“Are you fasting? For whom?” This banter becomes a chorus in the corridors of Delhi University colleges on Karva Chauth. Though, the festival is meant for married North Indian women but that didn’t deter the determination of DU girls, who fast for their boyfriends without their parents’ knowledge.
Mehak Malhotra, a student of Mata Sundri College, says, “My parents have no clue about me observing a fast on Karva Chauth that I do for my boyfriend. But you still need all the support to get through the day without even a drop of water. So who extends the moral support? friends,” says Malhotra, adding, “considering we’ve back-to-back lectures, strenuous sports practice and what not —fasting for a day seems by no means an easy feat. But friends keep me going.”

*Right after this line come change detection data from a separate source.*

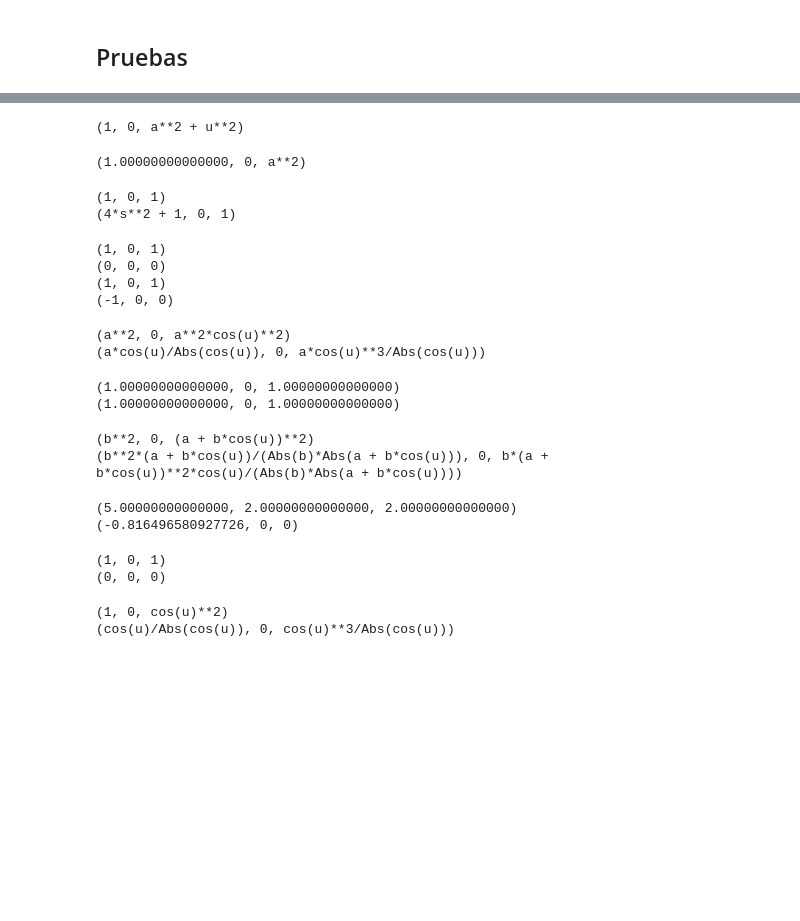
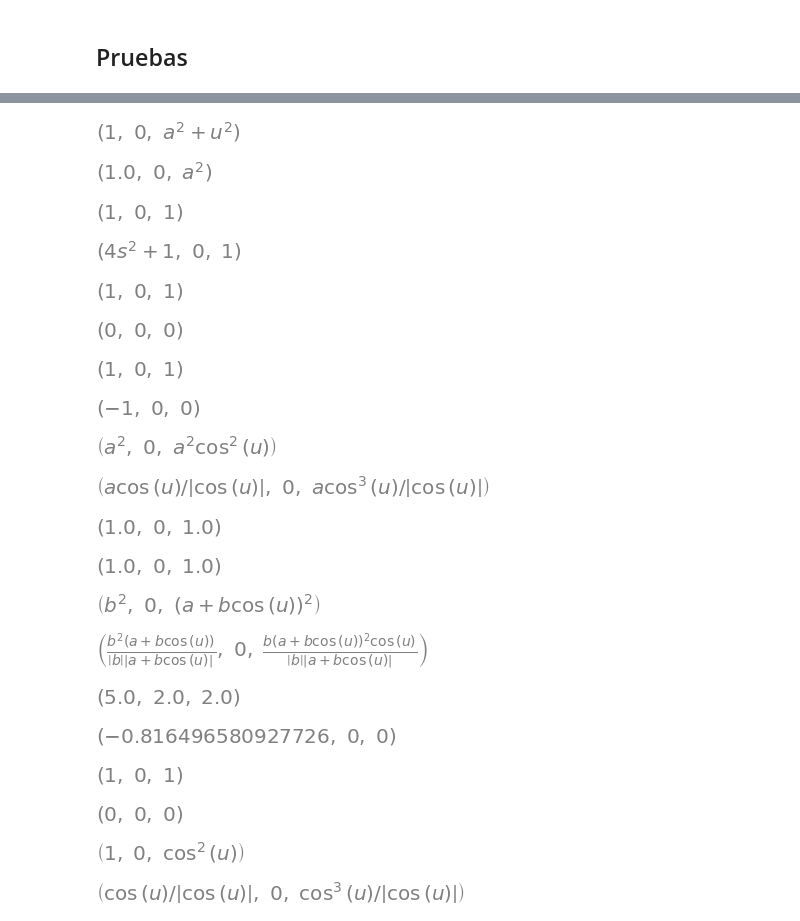
Before and after one commit to asiermhpsm/geometria_diferencial, a Jupyter notebook: comprobaciones_geoDiff.ipynb, the cells around one changed output, grey strips where cells are left out. Drawn from its saved outputs; the diff is of its cells as text; code cells hidden in the pictures; blank space fills up the shorter version.

```diff
--- a/comprobaciones_geoDiff.ipynb
+++ b/comprobaciones_geoDiff.ipynb
@@ -47,72 +52,72 @@ primeraFormaFundamental(phi, u, v)
 # %%
 phi = (u*sp.cos(v), u*sp.sin(v), v*a)
 EFG = primeraFormaFundamental(phi, u, v)
-print(EFG)
+display(EFG)
 primeraFormaFundamental_pt_uv(phi, u, v, 0, 0, EFG=EFG)
 # %% [output]
-(1, 0, a**2 + u**2)
-(1.00000000000000, 0, a**2)
+[figure, added]
+[figure, added]
 # %%
 phi = (u, 0, v)
 sigma = (s, s**2, t)
-print(primeraFormaFundamental(phi, u, v))
-print(primeraFormaFundamental(sigma, s, t))
+display(primeraFormaFundamental(phi, u, v))
+display(primeraFormaFundamental(sigma, s, t))
 # %% [output]
-(1, 0, 1)
-(4*s**2 + 1, 0, 1)
+[figure, added]
+[figure, added]
 # %%
 phi = (u, v, 0)
 sigma = (sp.cos(s), sp.sin(s), t)
-print(primeraFormaFundamental(phi, u, v))
-print(segundaFormaFundamental(phi, u, v))
-print(primeraFormaFundamental(sigma, s, t))
-print(segundaFormaFundamental(sigma, s, t))
+display(primeraFormaFundamental(phi, u, v))
+display(segundaFormaFundamental(phi, u, v))
+display(primeraFormaFundamental(sigma, s, t))
+display(segundaFormaFundamental(sigma, s, t))
 # %% [output]
-(1, 0, 1)
-(0, 0, 0)
-(1, 0, 1)
-(-1, 0, 0)
+[figure, added]
+[figure, added]
+[figure, added]
+[figure, added]
 # %%
 phi = (a*sp.cos(u)*sp.cos(v), a*sp.cos(u)*sp.sin(v), a*sp.sin(u))
-print(primeraFormaFundamental(phi, u, v))
-print(segundaFormaFundamental(phi, u, v))
+display(primeraFormaFundamental(phi, u, v))
+display(segundaFormaFundamental(phi, u, v))
 # %% [output]
-(a**2, 0, a**2*cos(u)**2)
-(a*cos(u)/Abs(cos(u)), 0, a*cos(u)**3/Abs(cos(u)))
+[figure, added]
+[figure, added]
 # %%
 phi = (sp.cos(u)*sp.cos(v), sp.cos(u)*sp.sin(v), sp.sin(u))
-print(primeraFormaFundamental_pt_uv(phi, u, v, 0, 0))
-print(segundaFormaFundamental_pt_uv(phi, u, v, 0, 0))
+display(primeraFormaFundamental_pt_uv(phi, u, v, 0, 0))
+display(segundaFormaFundamental_pt_uv(phi, u, v, 0, 0))
 # %% [output]
-(1.00000000000000, 0, 1.00000000000000)
-(1.00000000000000, 0, 1.00000000000000)
+[figure, added]
+[figure, added]
 # %%
 phi = ( (a+b*sp.cos(u))*sp.cos(v), (a+b*sp.cos(u))*sp.sin(v), b*sp.sin(u))
-print(primeraFormaFundamental(phi, u, v))
-print(segundaFormaFundamental(phi, u, v))
+display(primeraFormaFundamental(phi, u, v))
+display(segundaFormaFundamental(phi, u, v))
 # %% [output]
-(b**2, 0, (a + b*cos(u))**2)
-(b**2*(a + b*cos(u))/(Abs(b)*Abs(a + b*cos(u))), 0, b*(a + b*cos(u))**2*cos(u)/(Abs(b)*Abs(a + b*cos(u))))
+[figure, added]
+[figure, added]
 # %%
 phi = ( u, u**2+v, v)
-print(primeraFormaFundamental_pt_uv(phi, u, v, 1, 1))
-print(segundaFormaFundamental_pt_uv(phi, u, v, 1, 1))       #REVISAR
+display(primeraFormaFundamental_pt_uv(phi, u, v, 1, 1))
+display(segundaFormaFundamental_pt_uv(phi, u, v, 1, 1))       #REVISAR
 # %% [output]
-(5.00000000000000, 2.00000000000000, 2.00000000000000)
-(-0.816496580927726, 0, 0)
+[figure, added]
+[figure, added]
 # %%
 phi = ( u, v, 0)
-print(primeraFormaFundamental(phi, u, v))
-print(segundaFormaFundamental(phi, u, v))
+display(primeraFormaFundamental(phi, u, v))
+display(segundaFormaFundamental(phi, u, v))
 # %% [output]
-(1, 0, 1)
-(0, 0, 0)
+[figure, added]
+[figure, added]
 # %%
 phi = ( sp.cos(u)*sp.cos(v), sp.cos(u)*sp.sin(v), sp.sin(u))
-print(primeraFormaFundamental(phi, u, v))
-print(segundaFormaFundamental(phi, u, v))           #Revisar
+display(primeraFormaFundamental(phi, u, v))
+display(segundaFormaFundamental(phi, u, v))           #Revisar
 # %% [output]
-(1, 0, cos(u)**2)
-(cos(u)/Abs(cos(u)), 0, cos(u)**3/Abs(cos(u)))
+[figure, added]
+[figure, added]
 # %%
 phi = ( sp.cos(v), sp.sin(v), u)
```
Also changed, not shown: parts of 15 cells of this notebook.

The boyfriends are ecstatic while the girlfriends end up being part of the chaos that ensues.
“My friend Riya had hidden her relationship from her parents so when she came to college, she had to throw away her lunch. By the lunch time she started feeling dizzy. And by the end of the day, she had fainted thrice, and once even her head banged on the wall. Why did she do such a silly thing, I don’t understand!” says Nishita Narwal, a student of Daulat Ram College.
While these girls end up feeling sick and miss classes, their friends have to compromise too. Priyanka Kaur, student of Mata Sundri College, says that her entire gang had to bunk their classes for the day because her friend Shivani fainted. Kaur adds, “We kept telling her all day — kuch toh kha le, but no! She was so hell bent on fasting that she ended up fainting and we had to literally carry her out of the class. We kept tending to her in the college itself else her parents would have come to know that she’s fasting. Pura din classes bunk kari sabne.”
Mention the word professor and a lightening strikes all. They say that it’s difficult to hide their weariness from their teachers. “When our friend Harkamal kept a fast for her boyfriend last year, we all told her that she would not be able to handle the hunger pangs and would start feeling weak,” Osheen Martolia, student, Daulat Ram College. She adds, “The stubborn girl did not listen to us and ended up feeling short of breath and fainted during the class. We had to join the chairs at the back of the class and make her lie down without drawing anyone’s attention or the professor would have called up her parents and even her relationship would have been disclosed.”
These girls who’re fasting say consider their girlfriends as their saviours. Mehak Malhotra, a student of Mata Sundri College, says, “I don’t know what I would have done with my gang. Since my parents don’t know about my relationship and that keep a Karva Chauth fast for my boyfriend and hiding it from them creates a panga sometimes. It is my friends who come to my rescue and take care of me.”